Take the listing and print it in full, exactly as given.

-- DATASET EXTRACT follows --

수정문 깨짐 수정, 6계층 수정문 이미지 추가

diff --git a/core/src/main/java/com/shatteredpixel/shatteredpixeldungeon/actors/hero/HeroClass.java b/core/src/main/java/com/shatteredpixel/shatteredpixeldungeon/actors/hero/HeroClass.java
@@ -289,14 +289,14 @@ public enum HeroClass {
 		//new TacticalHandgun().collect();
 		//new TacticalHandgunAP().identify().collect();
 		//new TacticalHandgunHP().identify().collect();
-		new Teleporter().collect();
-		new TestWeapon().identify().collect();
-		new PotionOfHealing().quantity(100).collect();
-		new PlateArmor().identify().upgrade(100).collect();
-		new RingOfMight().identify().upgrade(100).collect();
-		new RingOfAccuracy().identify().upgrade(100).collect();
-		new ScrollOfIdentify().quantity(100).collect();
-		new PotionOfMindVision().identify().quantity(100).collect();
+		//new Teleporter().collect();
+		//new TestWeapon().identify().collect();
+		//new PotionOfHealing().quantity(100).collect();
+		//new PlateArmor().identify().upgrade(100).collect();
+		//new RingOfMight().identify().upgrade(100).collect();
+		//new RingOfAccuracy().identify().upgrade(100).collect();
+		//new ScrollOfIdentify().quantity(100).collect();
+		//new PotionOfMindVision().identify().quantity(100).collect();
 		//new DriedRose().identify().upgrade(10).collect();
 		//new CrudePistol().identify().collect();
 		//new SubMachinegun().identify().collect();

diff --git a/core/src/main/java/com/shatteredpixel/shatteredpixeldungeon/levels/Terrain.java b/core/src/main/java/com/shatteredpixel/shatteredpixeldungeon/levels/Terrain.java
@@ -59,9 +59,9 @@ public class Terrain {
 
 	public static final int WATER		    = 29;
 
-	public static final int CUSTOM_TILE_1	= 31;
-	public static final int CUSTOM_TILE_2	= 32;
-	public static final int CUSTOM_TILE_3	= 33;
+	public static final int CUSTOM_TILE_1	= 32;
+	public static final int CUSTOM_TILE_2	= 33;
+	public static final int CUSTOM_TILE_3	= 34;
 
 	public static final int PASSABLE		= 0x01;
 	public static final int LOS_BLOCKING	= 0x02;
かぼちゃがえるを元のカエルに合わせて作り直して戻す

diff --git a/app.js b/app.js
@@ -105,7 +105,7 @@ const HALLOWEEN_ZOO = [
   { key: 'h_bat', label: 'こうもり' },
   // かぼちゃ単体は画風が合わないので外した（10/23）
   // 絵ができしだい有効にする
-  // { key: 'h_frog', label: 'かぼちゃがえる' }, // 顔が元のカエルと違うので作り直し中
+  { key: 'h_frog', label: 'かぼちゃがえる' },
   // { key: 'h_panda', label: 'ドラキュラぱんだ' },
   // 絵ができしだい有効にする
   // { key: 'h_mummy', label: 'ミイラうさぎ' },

-- DATASET EXTRACT concluded --

### [EXERCISE ANSWER]
수정문 깨짐 수정, 6계층 수정문 이미지 추가

diff --git a/core/src/main/java/com/shatteredpixel/shatteredpixeldungeon/actors/hero/HeroClass.java b/core/src/main/java/com/shatteredpixel/shatteredpixeldungeon/actors/hero/HeroClass.java
@@ -289,14 +289,14 @@ public enum HeroClass {
 		//new TacticalHandgun().collect();
 		//new TacticalHandgunAP().identify().collect();
 		//new TacticalHandgunHP().identify().collect();
-		new Teleporter().collect();
-		new TestWeapon().identify().collect();
-		new PotionOfHealing().quantity(100).collect();
-		new PlateArmor().identify().upgrade(100).collect();
-		new RingOfMight().identify().upgrade(100).collect();
-		new RingOfAccuracy().identify().upgrade(100).collect();
-		new ScrollOfIdentify().quantity(100).collect();
-		new PotionOfMindVision().identify().quantity(100).collect();
+		//new Teleporter().collect();
+		//new TestWeapon().identify().collect();
+		//new PotionOfHealing().quantity(100).collect();
+		//new PlateArmor().identify().upgrade(100).collect();
+		//new RingOfMight().identify().upgrade(100).collect();
+		//new RingOfAccuracy().identify().upgrade(100).collect();
+		//new ScrollOfIdentify().quantity(100).collect();
+		//new PotionOfMindVision().identify().quantity(100).collect();
 		//new DriedRose().identify().upgrade(10).collect();
 		//new CrudePistol().identify().collect();
 		//new SubMachinegun().identify().collect();

diff --git a/core/src/main/java/com/shatteredpixel/shatteredpixeldungeon/levels/Terrain.java b/core/src/main/java/com/shatteredpixel/shatteredpixeldungeon/levels/Terrain.java
@@ -59,9 +59,9 @@ public class Terrain {
 
 	public static final int WATER		    = 29;
 
-	public static final int CUSTOM_TILE_1	= 31;
-	public static final int CUSTOM_TILE_2	= 32;
-	public static final int CUSTOM_TILE_3	= 33;
+	public static final int CUSTOM_TILE_1	= 32;
+	public static final int CUSTOM_TILE_2	= 33;
+	public static final int CUSTOM_TILE_3	= 34;
 
 	public static final int PASSABLE		= 0x01;
 	public static final int LOS_BLOCKING	= 0x02;
かぼちゃがえるを元のカエルに合わせて作り直して戻す

diff --git a/app.js b/app.js
@@ -105,7 +105,7 @@ const HALLOWEEN_ZOO = [
   { key: 'h_bat', label: 'こうもり' },
   // かぼちゃ単体は画風が合わないので外した（10/23）
   // 絵ができしだい有効にする
-  // { key: 'h_frog', label: 'かぼちゃがえる' }, // 顔が元のカエルと違うので作り直し中
+  { key: 'h_frog', label: 'かぼちゃがえる' },
   // { key: 'h_panda', label: 'ドラキュラぱんだ' },
   // 絵ができしだい有効にする
   // { key: 'h_mummy', label: 'ミイラうさぎ' },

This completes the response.